The Torture Memos

Torture. It’s tough enough to compose the word on the keyboard without having to put it in the same sentence as the United States. But it seems increasingly clear that the United States did practice torture as part of official policy. The case made in these two Wall Street Journal articles contesting that conclusion (here and here) essentially rests on the idea that a perfect simulation of torture — one that creates the psychological effect on the victim that he is in fact being tortured — can somehow be distinguished from the act itself. But that argument would make mock executions — of which waterboarding is considered a subset — palatable, even though they are included in most definitions of torture. (In fact, according to Amnesty International, they are the most common form of torture.)

There is still some uncertainty as to whether the actual use of torture by U.S. interrogators resulted in any actionable intelligence. If it did, it would be an exception to the historically proven rule that torture is an unreliable method of interrogation. But would that justify its use in this case? To argue that it would has two very dangerous consequences.

First, it would set U.S. national security in direct opposition to U.S. principles of democratic government. Those that dismiss this as a civil liberties nicety ignore the centrality of U.S. ideals in any claim to American Exceptionalism.

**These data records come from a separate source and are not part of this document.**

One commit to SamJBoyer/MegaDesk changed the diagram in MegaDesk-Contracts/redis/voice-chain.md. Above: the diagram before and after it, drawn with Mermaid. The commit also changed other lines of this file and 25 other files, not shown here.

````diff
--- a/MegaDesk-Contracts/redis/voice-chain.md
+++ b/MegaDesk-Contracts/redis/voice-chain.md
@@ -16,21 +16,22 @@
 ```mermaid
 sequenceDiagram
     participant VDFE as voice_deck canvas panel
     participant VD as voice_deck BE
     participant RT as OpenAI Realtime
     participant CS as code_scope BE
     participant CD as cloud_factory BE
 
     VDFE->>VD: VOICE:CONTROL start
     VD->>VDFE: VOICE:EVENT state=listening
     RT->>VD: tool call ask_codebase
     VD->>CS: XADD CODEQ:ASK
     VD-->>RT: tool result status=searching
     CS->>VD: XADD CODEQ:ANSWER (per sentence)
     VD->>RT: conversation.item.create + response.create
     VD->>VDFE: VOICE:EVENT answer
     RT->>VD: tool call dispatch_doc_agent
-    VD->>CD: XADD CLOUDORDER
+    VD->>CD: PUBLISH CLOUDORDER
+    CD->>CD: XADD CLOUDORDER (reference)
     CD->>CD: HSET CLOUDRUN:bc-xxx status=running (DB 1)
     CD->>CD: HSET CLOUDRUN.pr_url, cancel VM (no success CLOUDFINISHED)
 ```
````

Indeed, the very idea that America has a unique role to play as a global leader rests on the fact that we champion the universally applicable ideals of freedom from tyranny and despotism, ideals that distinguish us historically from most of the world’s great powers. Torture is such a sadly common human practice that the only thing that keeps it from becoming banal is the moral opprobrium attached to it. By engaging in it ourselves, we have abandoned what has made us exceptional to date, and weakened the legitimacy of our moral opposition to it in the future.

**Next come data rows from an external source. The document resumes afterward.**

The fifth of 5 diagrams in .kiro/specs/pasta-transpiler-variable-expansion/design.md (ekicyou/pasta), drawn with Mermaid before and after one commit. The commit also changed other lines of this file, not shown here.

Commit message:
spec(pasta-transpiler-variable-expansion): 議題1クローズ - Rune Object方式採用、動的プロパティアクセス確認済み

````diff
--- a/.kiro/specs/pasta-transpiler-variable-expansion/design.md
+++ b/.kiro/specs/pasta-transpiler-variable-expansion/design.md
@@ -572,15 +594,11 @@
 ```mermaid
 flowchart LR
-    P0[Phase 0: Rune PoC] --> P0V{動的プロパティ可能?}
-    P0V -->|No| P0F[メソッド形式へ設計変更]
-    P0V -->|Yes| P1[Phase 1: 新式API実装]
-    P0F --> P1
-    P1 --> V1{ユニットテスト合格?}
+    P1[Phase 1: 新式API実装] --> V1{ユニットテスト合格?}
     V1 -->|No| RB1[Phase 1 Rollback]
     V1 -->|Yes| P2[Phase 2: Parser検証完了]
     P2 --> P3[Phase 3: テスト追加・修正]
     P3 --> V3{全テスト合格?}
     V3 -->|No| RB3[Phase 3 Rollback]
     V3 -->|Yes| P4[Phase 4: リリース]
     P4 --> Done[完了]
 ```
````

Second, the utilitarian justification of torture recognizes no legal, moral or international boundaries. In this regard, it’s already been pointed out that using torture as an element of U.S. policy subjects our own nationals to the threat of such practices being used against them abroad. But the utilitarian justification of torture also weakens the moral ramparts that protect U.S. citizens from such practices at the hands of our own government at home. Jose Padilla is already an example of the logic guiding the War on Terror being turned against a U.S. citizen. But nothing distinguishes the lives that might be saved from an imminentschool shooting or gangland war from those threatened by a terroristplot. If the practices used by the CIA are not torture, or if they are justified by a “ticking timebomb” scenario even if they are, then there is no logical argument preventing them from being used domestically in such cases where loss of life might be prevented.

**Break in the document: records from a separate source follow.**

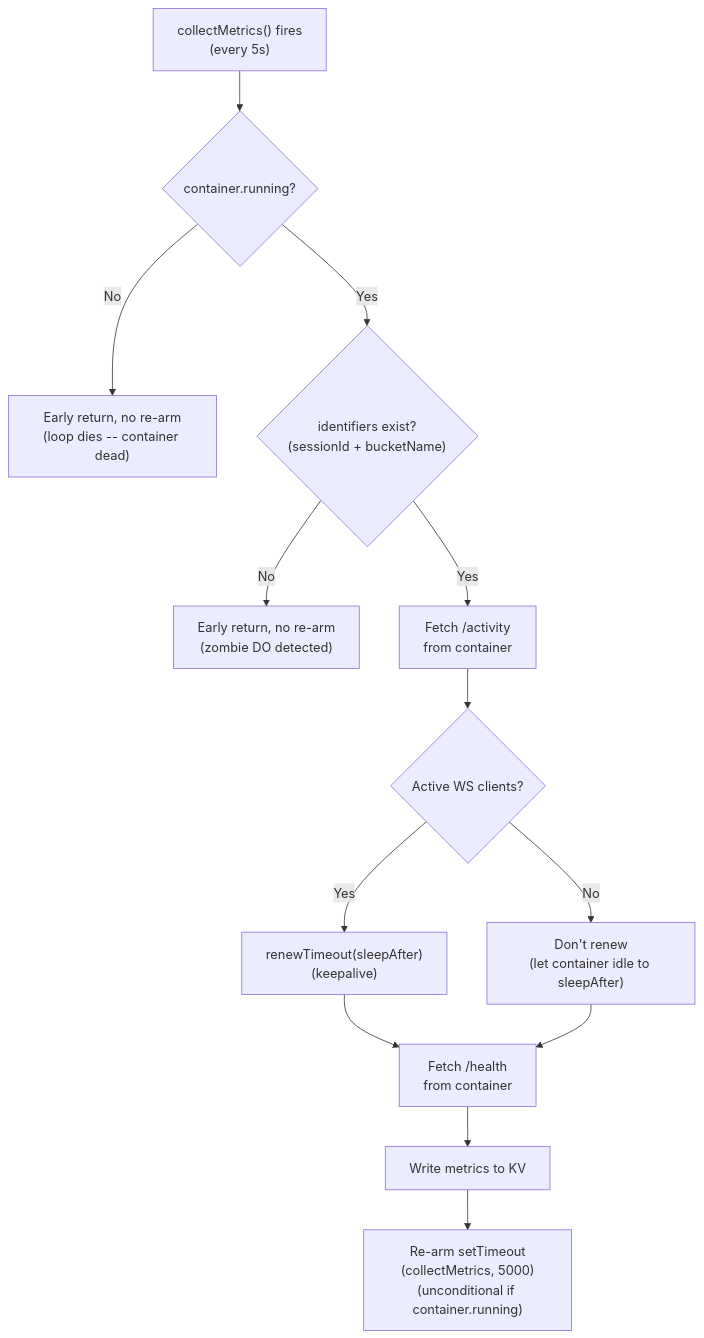
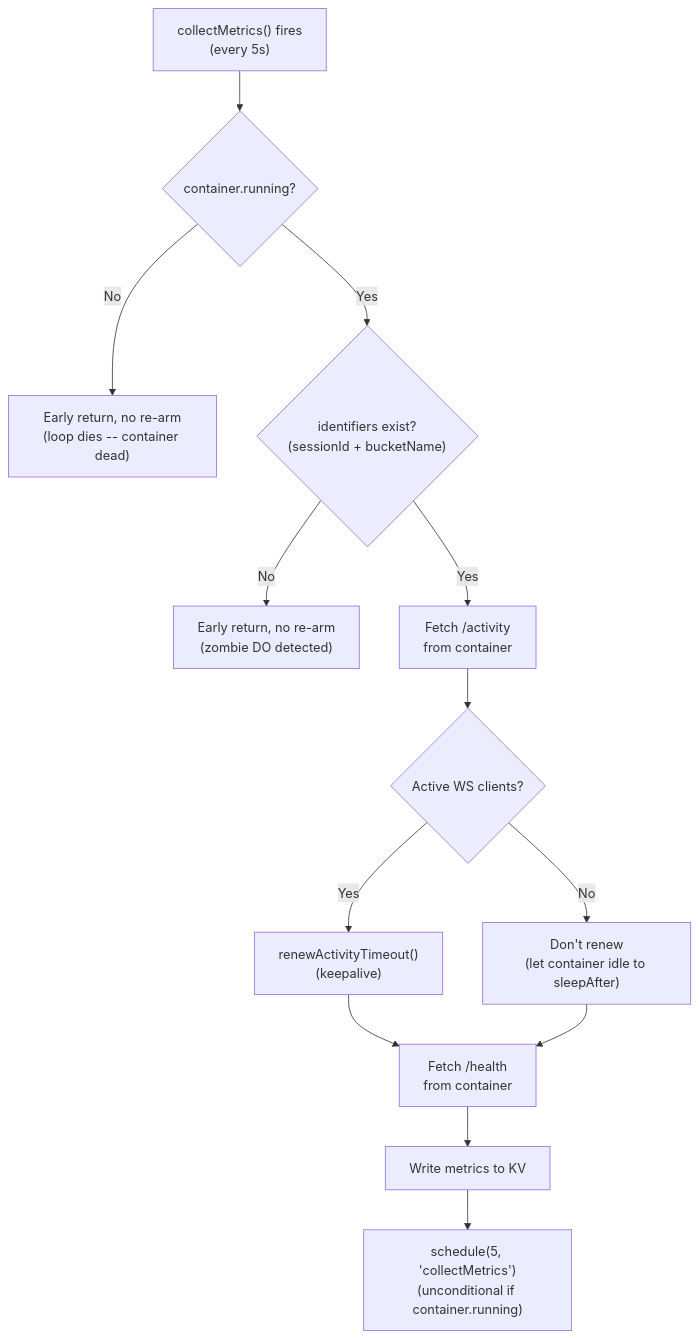
The second of 12 diagrams in TECHNICAL.md (nikolanovoselec/codeflare), drawn with Mermaid before and after one commit. The commit also changed other lines of this file and 8 other files, not shown here.

````diff
--- a/TECHNICAL.md
+++ b/TECHNICAL.md
@@ -99,16 +99,16 @@
 ```mermaid
 flowchart TD
     CM["collectMetrics() fires<br/>(every 5s)"] --> CRunning{"container.running?"}
     CRunning -->|No| Exit1["Early return, no re-arm<br/>(loop dies -- container dead)"]
     CRunning -->|Yes| IDs{"identifiers exist?<br/>(sessionId + bucketName)"}
     IDs -->|No| Exit2["Early return, no re-arm<br/>(zombie DO detected)"]
     IDs -->|Yes| FetchAct["Fetch /activity<br/>from container"]
     FetchAct --> WSClients{"Active WS clients?"}
-    WSClients -->|Yes| Renew["renewTimeout(sleepAfter)<br/>(keepalive)"]
+    WSClients -->|Yes| Renew["renewActivityTimeout()<br/>(keepalive)"]
     WSClients -->|No| NoRenew["Don't renew<br/>(let container idle to sleepAfter)"]
     Renew --> FetchHealth["Fetch /health<br/>from container"]
     NoRenew --> FetchHealth
     FetchHealth --> WriteKV["Write metrics to KV"]
-    WriteKV --> ReArm["Re-arm setTimeout<br/>(collectMetrics, 5000)<br/>(unconditional if container.running)"]
+    WriteKV --> ReArm["schedule(5, 'collectMetrics')<br/>(unconditional if container.running)"]
 
 ```
````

The threat posed to domestic civil liberties is no less real for being distant and theoretical. The genius of the Founders lies in their understanding that while tyranny and despotism reach their mature form in the unfettered use of absolute power by bad men, both are born from the exceptional and prudent use of such powers by good men. That’s why the Founders put those powers beyond the reach of simple majorities born of inflamed public opinion, by enshrining the protections against them in the Constitution.

It’s a relief that the actions of the Obama administration have for now put an end to the use of such practices. But to make certain they are not simply put back in the tool chest for the time being only to be brought back out later, but are instead dismantled and abandoned, we must address the wrongs committed. There are strong arguments to be made in favor of both criminal prosecution and a “truth commission” approach, and weaknesses to both approaches as well. Either course represents a moment of decision, one that will certainlyprove stormy and divisive.

But by far, the worst of all the options is to maintain that we did no wrong, or to acknowledge that we did, but do nothing about it. To do so would do more damage to our international standing than bringing the crimes to light already has. And it would do nothing to address the threat to domestic civil liberties that has already been unchained.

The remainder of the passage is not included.